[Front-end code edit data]
□ □ □ □ □ □ □

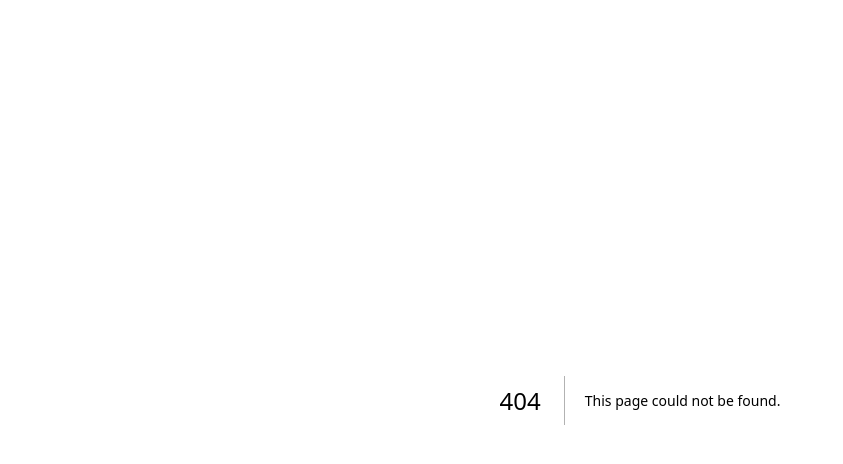
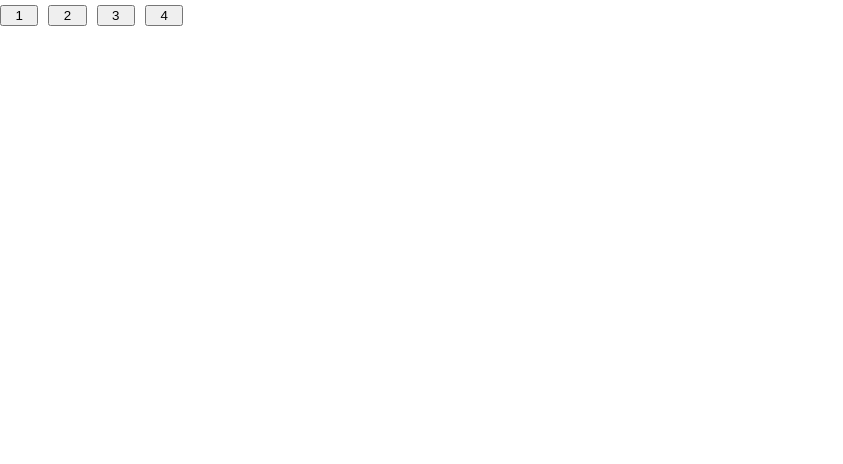
Before and after one commit to ajboots/InteractiCA, a Next.js app in the folder final-project/: page /themeSwitch in a window 1280 px wide. Before the commit this address had no page. Shown: the top 464 px of the page, without its empty margins (0-843 px from the left). Built offline with nearby package versions, Linux system fonts and the light colour scheme.

Commit message:
added buttons ✅

```diff
--- /dev/null
+++ b/final-project/pages/themeSwitch.jsx
@@ -0,0 +1,37 @@
+import { useState } from "react";
+import { Button, ButtonGroup, Dropdown } from "react-bootstrap";
+
+const ThemeSwitcher = () => {
+    const [theme, setTheme] = useState(null);
+
+    const resetTheme = () => {
+        setTheme(null);
+    };
+
+    return (
+        <div className="mb-2">
+
+                <Button onClick={() => setTheme("YOU ARE WRONG AND SHOULD FEEL BAD")}>
+                &nbsp;&nbsp;1&nbsp;&nbsp;
+                </Button>
+                &nbsp;&nbsp;
+                <Button onClick={() => setTheme("YOU ARE WRONG AND SHOULD FEEL BAD")}>
+                &nbsp;&nbsp;2&nbsp;&nbsp;
+                </Button>
+                &nbsp;&nbsp;
+                <Button onClick={() => setTheme("YOU ARE {(right)} AND {(should not)} FEEL BAD")}>
+                &nbsp;&nbsp;3&nbsp;&nbsp;
+                </Button>
+                &nbsp;&nbsp;
+                <Button onClick={() => setTheme("YOU ARE WRONG AND SHOULD FEEL BAD")}>
+                &nbsp;&nbsp;4&nbsp;&nbsp;
+                </Button>
+                <p>
+                    {theme ? theme : " "}
+                </p>
+        </div>
+
+    );
+};
+
+export default ThemeSwitcher;
```
Also changed, not shown: final-project/pages/index.jsx (+8 -10 lines).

□ □ □ □ □ □ □

* _BRIEF_:
Output each entry verbatim; none of the pictures should be included.

* _FINAL ANSWER_:
Before and after one commit to ajboots/InteractiCA, a Next.js app in the folder final-project/: page /themeSwitch in a window 1280 px wide. Before the commit this address had no page. Shown: the top 464 px of the page, without its empty margins (0-843 px from the left). Built offline with nearby package versions, Linux system fonts and the light colour scheme.

Commit message:
added buttons ✅

```diff
--- /dev/null
+++ b/final-project/pages/themeSwitch.jsx
@@ -0,0 +1,37 @@
+import { useState } from "react";
+import { Button, ButtonGroup, Dropdown } from "react-bootstrap";
+
+const ThemeSwitcher = () => {
+    const [theme, setTheme] = useState(null);
+
+    const resetTheme = () => {
+        setTheme(null);
+    };
+
+    return (
+        <div className="mb-2">
+
+                <Button onClick={() => setTheme("YOU ARE WRONG AND SHOULD FEEL BAD")}>
+                &nbsp;&nbsp;1&nbsp;&nbsp;
+                </Button>
+                &nbsp;&nbsp;
+                <Button onClick={() => setTheme("YOU ARE WRONG AND SHOULD FEEL BAD")}>
+                &nbsp;&nbsp;2&nbsp;&nbsp;
+                </Button>
+                &nbsp;&nbsp;
+                <Button onClick={() => setTheme("YOU ARE {(right)} AND {(should not)} FEEL BAD")}>
+                &nbsp;&nbsp;3&nbsp;&nbsp;
+                </Button>
+                &nbsp;&nbsp;
+                <Button onClick={() => setTheme("YOU ARE WRONG AND SHOULD FEEL BAD")}>
+                &nbsp;&nbsp;4&nbsp;&nbsp;
+                </Button>
+                <p>
+                    {theme ? theme : " "}
+                </p>
+        </div>
+
+    );
+};
+
+export default ThemeSwitcher;
```
Also changed, not shown: final-project/pages/index.jsx (+8 -10 lines).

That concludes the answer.